The idea behind the Dot drone originated in Paul Kry's lab at McGill University's School of Computer Science. The professor and some of his students joined forces to program small drones to create dot drawings, an artistic technique known as pointillism, which was very much in vogue in France in the late 1800s.

This is not just an exhibition, Professor Kry is keen to point out. Fine-tuning aerial robots, refilling them with ink precisely and efficiently, requires complex algorithms to plan flight paths and correct any positioning errors. Even very slight air currents can, in fact, throw these featherweight drones off course. The drones - so small they fit in the palm of your hand - are equipped with a miniature arm with an ink-soaked sponge tip. When the drones fly in front of the surface to be painted, internal sensors and a motion capture - movement tracking - system help them position themselves in the right places to use the ink.

Specializing in portraits

It's still an experimental technology with great room for improvement, but so far Professor Kry's team has managed to execute portraits of Alan Turing, Grace Kelly and Che Guevara, to name the best-known figures. Each drawing is made from a few hundred to a few thousand black dots of varying sizes.

Night flights

Professor Kry had this idea a few years ago to make the empty hallways and stairways leading to his lab more pleasant. "I thought it would be cool," Kry recalls, "to have drones that could paint portraits of famous computer scientists on the walls." So he bought a pair of tiny quadcopters online and gave the task of developing this summer project to a student in 2014 by taking advantage of an award offered by the Canadian government for undergraduate research.

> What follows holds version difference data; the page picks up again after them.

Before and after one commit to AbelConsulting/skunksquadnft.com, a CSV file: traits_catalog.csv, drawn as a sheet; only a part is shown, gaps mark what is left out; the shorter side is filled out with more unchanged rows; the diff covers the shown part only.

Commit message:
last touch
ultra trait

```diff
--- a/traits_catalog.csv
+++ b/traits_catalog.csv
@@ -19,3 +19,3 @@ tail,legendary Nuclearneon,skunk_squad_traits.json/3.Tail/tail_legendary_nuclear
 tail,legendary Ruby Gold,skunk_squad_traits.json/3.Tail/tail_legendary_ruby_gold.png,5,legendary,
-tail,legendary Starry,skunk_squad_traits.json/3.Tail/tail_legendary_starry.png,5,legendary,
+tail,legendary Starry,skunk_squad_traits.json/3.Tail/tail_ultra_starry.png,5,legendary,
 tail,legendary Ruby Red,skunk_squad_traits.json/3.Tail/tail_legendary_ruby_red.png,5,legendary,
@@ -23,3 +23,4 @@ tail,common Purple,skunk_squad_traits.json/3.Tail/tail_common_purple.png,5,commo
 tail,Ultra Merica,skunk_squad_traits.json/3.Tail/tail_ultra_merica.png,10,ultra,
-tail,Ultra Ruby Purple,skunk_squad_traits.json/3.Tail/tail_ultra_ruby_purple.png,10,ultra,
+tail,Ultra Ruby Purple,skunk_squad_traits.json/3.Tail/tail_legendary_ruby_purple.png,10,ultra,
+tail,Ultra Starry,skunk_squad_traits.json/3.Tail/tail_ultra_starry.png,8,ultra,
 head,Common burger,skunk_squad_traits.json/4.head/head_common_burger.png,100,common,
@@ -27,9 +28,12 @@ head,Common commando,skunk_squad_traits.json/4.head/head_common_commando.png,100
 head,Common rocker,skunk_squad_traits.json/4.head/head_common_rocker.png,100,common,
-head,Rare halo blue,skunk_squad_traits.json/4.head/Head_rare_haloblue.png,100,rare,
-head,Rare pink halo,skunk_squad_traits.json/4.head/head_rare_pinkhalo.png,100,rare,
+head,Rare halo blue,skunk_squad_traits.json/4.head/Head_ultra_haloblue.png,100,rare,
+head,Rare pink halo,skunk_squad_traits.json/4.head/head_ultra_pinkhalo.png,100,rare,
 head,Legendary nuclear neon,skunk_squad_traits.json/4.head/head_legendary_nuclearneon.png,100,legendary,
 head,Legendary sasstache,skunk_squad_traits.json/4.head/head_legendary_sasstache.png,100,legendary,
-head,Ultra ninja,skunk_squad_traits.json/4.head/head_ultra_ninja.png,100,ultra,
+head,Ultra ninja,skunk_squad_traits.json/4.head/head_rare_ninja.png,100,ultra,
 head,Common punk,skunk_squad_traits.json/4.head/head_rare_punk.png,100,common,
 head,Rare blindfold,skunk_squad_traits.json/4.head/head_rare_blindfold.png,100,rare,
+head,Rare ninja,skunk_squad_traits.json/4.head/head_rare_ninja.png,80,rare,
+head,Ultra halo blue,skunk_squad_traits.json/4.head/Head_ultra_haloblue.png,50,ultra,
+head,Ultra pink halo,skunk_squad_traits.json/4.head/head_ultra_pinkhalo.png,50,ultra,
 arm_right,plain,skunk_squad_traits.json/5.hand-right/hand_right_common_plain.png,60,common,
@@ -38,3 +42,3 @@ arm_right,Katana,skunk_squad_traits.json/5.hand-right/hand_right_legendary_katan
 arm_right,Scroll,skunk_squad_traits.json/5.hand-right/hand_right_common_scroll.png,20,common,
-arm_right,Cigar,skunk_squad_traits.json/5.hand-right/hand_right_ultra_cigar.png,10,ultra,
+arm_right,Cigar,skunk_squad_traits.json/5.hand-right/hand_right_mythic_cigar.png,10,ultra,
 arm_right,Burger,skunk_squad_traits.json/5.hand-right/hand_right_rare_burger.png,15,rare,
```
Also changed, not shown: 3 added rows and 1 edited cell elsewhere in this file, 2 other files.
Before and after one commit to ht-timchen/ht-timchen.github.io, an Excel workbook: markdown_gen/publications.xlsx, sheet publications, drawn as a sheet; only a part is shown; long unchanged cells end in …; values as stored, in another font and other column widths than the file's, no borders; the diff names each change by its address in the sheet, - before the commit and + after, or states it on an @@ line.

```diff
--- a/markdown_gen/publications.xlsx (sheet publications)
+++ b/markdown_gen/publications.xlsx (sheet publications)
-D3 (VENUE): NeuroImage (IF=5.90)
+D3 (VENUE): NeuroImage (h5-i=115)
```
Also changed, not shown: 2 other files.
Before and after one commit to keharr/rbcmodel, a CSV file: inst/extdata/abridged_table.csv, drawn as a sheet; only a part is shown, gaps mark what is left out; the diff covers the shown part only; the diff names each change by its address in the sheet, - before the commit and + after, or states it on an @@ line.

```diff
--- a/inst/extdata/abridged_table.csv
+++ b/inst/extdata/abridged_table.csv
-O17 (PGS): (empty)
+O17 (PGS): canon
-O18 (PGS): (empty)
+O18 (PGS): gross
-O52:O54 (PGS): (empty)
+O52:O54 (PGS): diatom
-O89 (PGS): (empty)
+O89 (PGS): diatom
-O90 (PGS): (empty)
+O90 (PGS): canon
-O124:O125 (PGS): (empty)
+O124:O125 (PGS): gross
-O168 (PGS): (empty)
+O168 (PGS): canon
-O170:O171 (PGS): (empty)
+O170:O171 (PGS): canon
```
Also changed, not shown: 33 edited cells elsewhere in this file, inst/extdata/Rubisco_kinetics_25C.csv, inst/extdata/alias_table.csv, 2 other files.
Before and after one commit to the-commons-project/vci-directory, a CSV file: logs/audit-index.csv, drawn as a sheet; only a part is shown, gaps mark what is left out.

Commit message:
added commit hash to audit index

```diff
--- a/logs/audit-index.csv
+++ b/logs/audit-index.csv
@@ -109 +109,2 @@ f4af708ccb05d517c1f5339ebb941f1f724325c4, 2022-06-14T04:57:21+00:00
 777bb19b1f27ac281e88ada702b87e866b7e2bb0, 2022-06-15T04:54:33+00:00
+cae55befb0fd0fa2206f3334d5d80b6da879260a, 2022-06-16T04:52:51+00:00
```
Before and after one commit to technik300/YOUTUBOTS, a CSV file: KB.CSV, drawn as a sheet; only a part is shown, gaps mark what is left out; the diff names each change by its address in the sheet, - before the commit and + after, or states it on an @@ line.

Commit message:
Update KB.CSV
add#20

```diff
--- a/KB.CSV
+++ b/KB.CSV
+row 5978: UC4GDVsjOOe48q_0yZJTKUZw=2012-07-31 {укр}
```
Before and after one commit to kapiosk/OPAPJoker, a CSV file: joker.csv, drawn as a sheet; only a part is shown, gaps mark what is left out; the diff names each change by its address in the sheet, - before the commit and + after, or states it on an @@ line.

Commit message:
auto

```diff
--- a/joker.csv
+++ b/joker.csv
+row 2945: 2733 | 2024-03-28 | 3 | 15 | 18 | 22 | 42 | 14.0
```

Two other students then took the reins of the project, working at night and into the early hours of the morning so that the artistic efforts of the drones would not be disturbed by the air turbulence created by other colleagues coming in and out of the lab .

Ambitious project

The design of this "artistic streak" drones, as mentioned, is still in its infancy, but Professor Kry has the "long view" and sees other scenarios that they are, of course, working on. They will, sooner or later, use larger drones to paint murals on hard-to-reach outdoor surfaces, including curved or uneven facades.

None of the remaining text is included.